Left ventricular and coronary angiographic anatomy. Relationship to ventricular irritability in the late hospital phase of acute myocardial infarction.

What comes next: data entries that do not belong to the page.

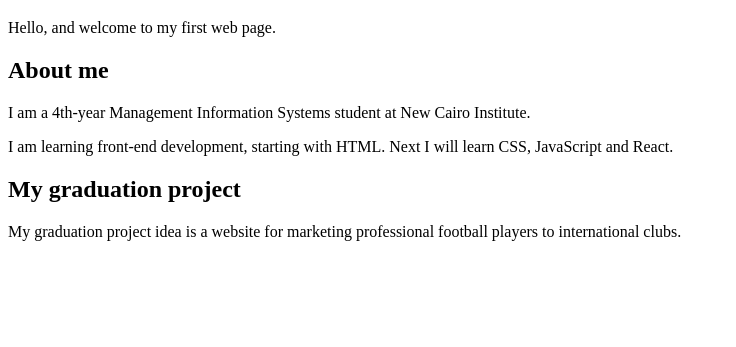
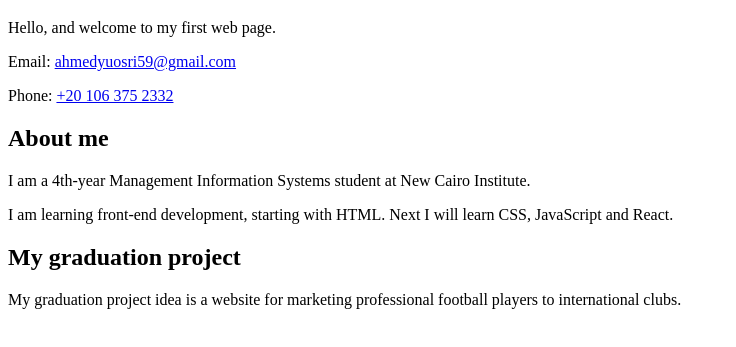
Before and after one commit to ahmedyuosri59-cell/ahmedyuosri59-cell.github.io, a plain HTML site: page index.html in a window 1280 px wide. Shown: the part 61-408 px from the top of the page, without its empty margins (0-736 px from the left). Drawn offline with Linux system fonts and the light colour scheme.

Commit message:
Add contact details to intro page

```diff
--- a/index.html
+++ b/index.html
@@ -9,6 +9,8 @@
 
 <h1>Ahmed Yuosri Ibrahim Ali</h1>
 <p>Hello, and welcome to my first web page.</p>
+<p>Email: <a href="mailto:ahmedyuosri59@gmail.com">ahmedyuosri59@gmail.com</a></p>
+<p>Phone: <a href="tel:+201063752332">+20 106 375 2332</a></p>
 
 <h2>About me</h2>
 <p>I am a 4th-year Management Information Systems student at New Cairo Institute.</p>
```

Late hospital phase ventricular arrhythmias in acute myocardial infarction (MI) have been associated with a high incidence of sudden death following hospital discharge. Thirty-eight patients were studied 10-24 days following onset of symptoms of MI. Each patient had a 24-hour ambulatory ECG tape recording and left ventricular and coronary angiography performed. Patients with complicated ventricular arrhythmias (multiform, coupled, R on T VPCs or ventricular tachycardia), when compared to those with uncomplicated ventricular arrhythmias (unifocal or no VPCs), had a greater number of proximally narrowed major coronary arteries (P less than 0.001), a higher coronary "score" (P less than 0.001), a greater incidence of previous myocardial infarction (P less than 0.005), a greater percentage of abnormal left ventricular segments 86% vs 69% (P less than 0.001) and lower ejection fractions. These data suggest that late hospital phase survivors of MI with complicated ventricular arrhythmias have more extensive coronary artery disease with greater left ventricular dysfunction than survivors with uncomplicated ventricular arrhythmias. This more extensive disease may result in increased areas of ischemic myocardium and may help explain the refractoriness of these arrhythmias to pharmacologic therapy.
- Copyright © 1977 by American Heart Association